Over 18 million kilogrammes of flue-cured tobacco worth $46,7 million has been sold at the auction floors at an average price of $2,61 since the opening of the floors last month in Zimbabwe. The figure represents a 39 percent increase compared to tobacco sold during the same period last year when 13 million kilogrammes were sold at an average price of $2,48. The average prices are up by five percent as quality tobacco starts to be delivered at a rate of one million kilogrammes daily.
The latest figures released by the Tobacco Industry and Marketing Board (TIMB) show that 243 356 bales of tobacco have been sold, while 19 000 bales being rejected.
Reasons for rejection included overweight, mouldy and badly handled tobacco. The highest price recorded was $6 per kilogramme. TIMB spokesperson Mr Isheunesu Moyo said as of Thursday last week, the figures had doubled that of the corresponding season.
“2017 outputs are overwhelmingly high, we have good prices and high volumes of tobacco delivered as well as seasonal exports,” said Mr Moyo. This year’s marketing season opened with some farmers complaining over the new e-marketing system introduced by TIMB and the payment system, which required them to open bank accounts into which payments would be deposited rather than receiving spot cash at the floors as in previous years.

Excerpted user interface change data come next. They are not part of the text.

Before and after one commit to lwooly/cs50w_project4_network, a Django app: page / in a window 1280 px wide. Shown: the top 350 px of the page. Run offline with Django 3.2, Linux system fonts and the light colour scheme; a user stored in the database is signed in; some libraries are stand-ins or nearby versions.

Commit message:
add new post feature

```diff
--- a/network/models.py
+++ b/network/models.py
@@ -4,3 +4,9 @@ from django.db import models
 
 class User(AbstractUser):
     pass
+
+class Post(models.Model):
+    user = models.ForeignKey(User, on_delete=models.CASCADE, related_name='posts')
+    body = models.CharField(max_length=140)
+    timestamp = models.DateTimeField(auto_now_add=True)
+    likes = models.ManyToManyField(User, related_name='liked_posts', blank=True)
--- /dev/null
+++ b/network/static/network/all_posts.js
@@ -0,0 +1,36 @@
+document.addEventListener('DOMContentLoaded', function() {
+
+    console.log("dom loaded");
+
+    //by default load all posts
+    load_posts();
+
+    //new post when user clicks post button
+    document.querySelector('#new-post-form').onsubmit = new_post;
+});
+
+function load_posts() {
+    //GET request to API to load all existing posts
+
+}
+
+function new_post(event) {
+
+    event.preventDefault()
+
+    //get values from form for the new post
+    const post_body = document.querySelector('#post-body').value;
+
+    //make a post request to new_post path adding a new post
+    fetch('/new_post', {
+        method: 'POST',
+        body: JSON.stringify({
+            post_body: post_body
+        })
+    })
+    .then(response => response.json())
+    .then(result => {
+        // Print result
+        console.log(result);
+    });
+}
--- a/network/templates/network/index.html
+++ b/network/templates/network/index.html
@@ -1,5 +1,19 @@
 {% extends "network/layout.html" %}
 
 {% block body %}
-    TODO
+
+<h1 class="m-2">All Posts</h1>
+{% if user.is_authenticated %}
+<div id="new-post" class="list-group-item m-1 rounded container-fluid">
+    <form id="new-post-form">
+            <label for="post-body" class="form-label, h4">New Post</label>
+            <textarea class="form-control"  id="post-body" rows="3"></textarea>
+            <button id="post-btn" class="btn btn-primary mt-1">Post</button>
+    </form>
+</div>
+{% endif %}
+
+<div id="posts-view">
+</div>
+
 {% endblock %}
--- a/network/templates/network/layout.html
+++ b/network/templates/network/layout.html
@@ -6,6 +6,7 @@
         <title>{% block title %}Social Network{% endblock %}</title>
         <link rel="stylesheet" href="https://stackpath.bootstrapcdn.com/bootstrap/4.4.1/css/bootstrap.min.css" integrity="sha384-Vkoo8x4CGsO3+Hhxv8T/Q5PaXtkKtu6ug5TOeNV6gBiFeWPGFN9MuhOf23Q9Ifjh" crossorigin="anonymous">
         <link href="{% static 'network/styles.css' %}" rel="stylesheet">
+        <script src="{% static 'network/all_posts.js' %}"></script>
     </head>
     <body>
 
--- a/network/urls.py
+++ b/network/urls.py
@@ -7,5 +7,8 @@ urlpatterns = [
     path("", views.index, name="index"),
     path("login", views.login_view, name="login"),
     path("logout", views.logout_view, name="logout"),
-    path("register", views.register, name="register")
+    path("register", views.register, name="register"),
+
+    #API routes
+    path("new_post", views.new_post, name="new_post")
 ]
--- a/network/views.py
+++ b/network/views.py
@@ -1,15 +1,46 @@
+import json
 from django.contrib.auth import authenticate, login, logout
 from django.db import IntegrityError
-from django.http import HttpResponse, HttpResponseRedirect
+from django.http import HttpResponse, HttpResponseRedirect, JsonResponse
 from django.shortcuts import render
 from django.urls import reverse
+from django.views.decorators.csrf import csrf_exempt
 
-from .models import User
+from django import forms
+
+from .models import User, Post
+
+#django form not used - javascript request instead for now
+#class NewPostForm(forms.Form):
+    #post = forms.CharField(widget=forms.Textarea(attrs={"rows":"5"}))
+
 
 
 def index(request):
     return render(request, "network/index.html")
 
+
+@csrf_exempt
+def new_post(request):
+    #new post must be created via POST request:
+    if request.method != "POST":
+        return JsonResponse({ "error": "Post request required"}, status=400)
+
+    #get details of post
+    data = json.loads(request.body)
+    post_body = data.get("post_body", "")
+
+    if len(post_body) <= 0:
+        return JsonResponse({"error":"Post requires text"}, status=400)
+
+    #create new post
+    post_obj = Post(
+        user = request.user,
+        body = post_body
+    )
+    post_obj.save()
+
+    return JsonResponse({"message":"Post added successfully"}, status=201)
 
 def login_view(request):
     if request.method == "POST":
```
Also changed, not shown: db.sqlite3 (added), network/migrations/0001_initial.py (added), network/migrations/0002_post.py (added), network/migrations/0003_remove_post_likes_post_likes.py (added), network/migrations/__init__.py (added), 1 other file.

At least $800 million is likely to be earned by farmers this season.